◆ Exercise
Copy out each line of the data below in which the string "address" appears.

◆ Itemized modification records
-----

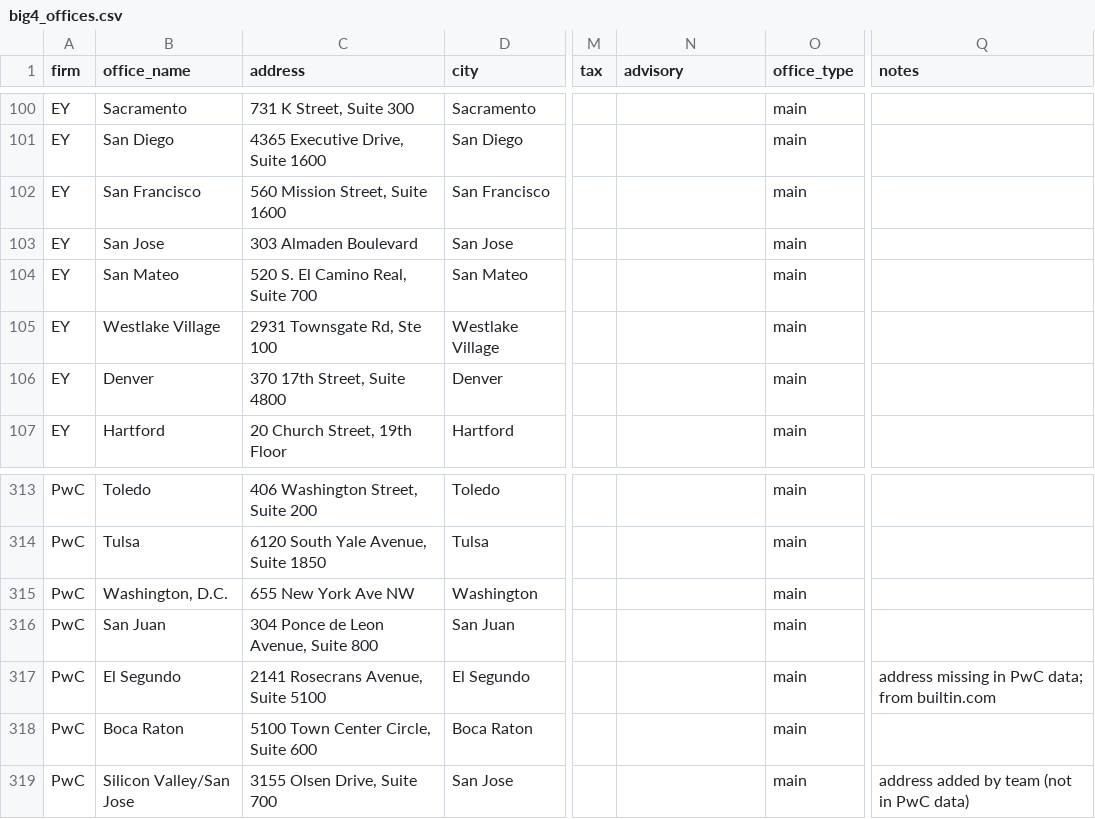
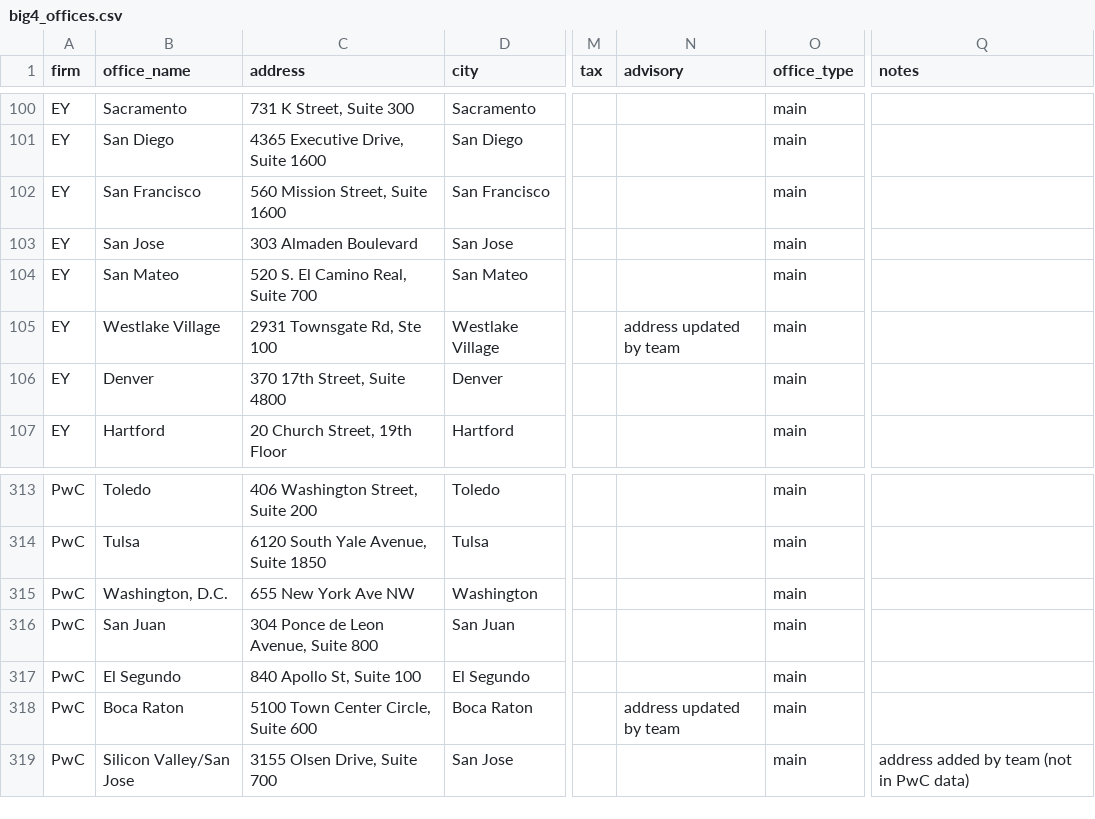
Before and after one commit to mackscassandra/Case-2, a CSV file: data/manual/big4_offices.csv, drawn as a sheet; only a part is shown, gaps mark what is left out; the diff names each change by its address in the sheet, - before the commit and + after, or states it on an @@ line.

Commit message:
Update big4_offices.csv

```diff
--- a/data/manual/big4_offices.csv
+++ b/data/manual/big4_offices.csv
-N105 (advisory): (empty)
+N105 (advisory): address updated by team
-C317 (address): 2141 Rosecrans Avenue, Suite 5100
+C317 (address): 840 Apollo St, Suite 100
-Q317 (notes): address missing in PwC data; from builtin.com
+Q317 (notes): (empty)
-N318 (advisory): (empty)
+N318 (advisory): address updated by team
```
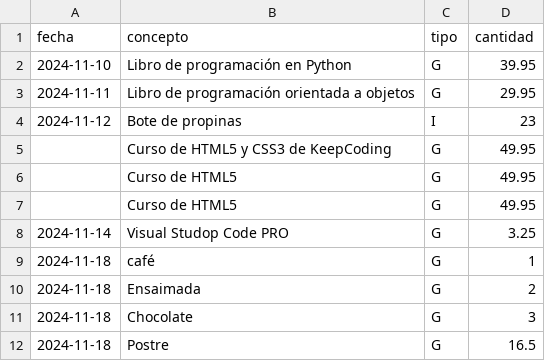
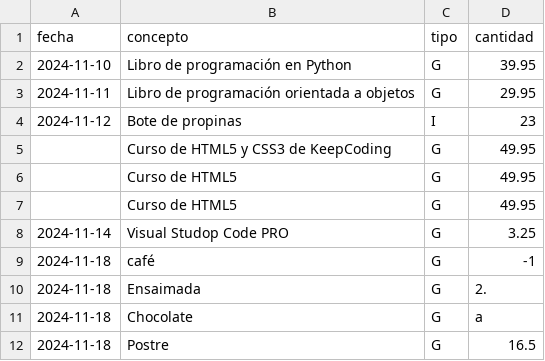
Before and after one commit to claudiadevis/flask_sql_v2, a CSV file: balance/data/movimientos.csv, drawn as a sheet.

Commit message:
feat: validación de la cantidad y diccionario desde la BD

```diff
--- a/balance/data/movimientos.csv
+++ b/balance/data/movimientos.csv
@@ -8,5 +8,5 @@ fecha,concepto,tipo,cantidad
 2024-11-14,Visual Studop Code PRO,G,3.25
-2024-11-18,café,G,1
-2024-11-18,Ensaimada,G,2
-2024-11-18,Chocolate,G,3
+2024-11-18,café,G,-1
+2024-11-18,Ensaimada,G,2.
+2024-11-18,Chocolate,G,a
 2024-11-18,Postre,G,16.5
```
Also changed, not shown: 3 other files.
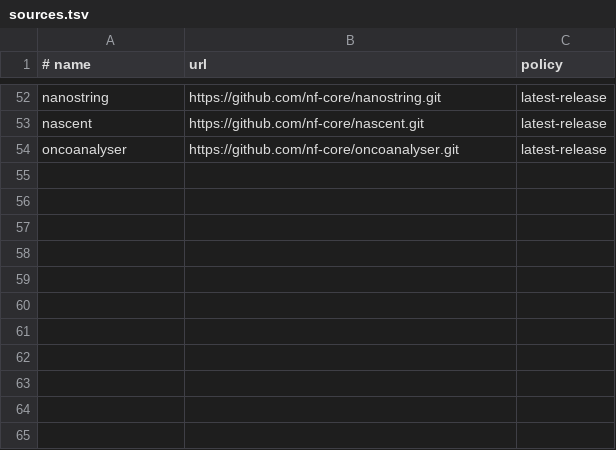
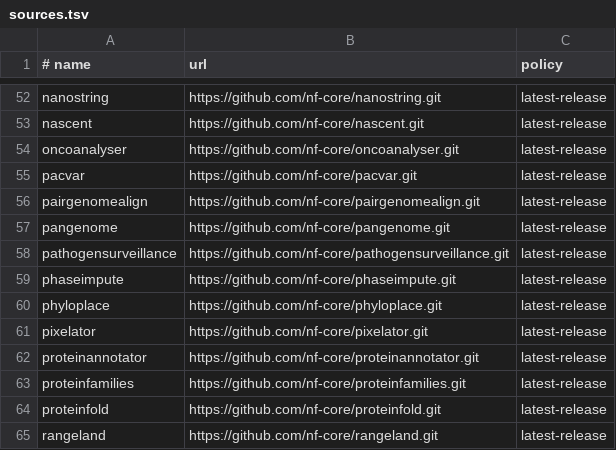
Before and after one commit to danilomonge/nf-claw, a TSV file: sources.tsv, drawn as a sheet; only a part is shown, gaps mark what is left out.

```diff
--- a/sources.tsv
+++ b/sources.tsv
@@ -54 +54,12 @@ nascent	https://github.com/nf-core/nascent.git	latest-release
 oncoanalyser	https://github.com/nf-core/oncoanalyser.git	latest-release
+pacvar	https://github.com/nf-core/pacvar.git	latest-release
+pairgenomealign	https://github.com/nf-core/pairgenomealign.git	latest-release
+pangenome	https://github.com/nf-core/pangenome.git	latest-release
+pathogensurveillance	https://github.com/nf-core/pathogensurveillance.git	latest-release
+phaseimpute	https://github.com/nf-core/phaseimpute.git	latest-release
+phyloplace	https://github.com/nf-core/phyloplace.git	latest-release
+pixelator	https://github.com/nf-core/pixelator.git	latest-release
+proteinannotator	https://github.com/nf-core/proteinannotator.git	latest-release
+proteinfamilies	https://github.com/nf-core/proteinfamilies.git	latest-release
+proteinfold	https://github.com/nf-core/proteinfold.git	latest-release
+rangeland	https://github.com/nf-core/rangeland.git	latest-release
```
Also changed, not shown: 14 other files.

-----

◆ Reply to the task
Before and after one commit to mackscassandra/Case-2, a CSV file: data/manual/big4_offices.csv, drawn as a sheet; only a part is shown, gaps mark what is left out; the diff names each change by its address in the sheet, - before the commit and + after, or states it on an @@ line.
+N105 (advisory): address updated by team
-C317 (address): 2141 Rosecrans Avenue, Suite 5100
+C317 (address): 840 Apollo St, Suite 100
-Q317 (notes): address missing in PwC data; from builtin.com
+N318 (advisory): address updated by team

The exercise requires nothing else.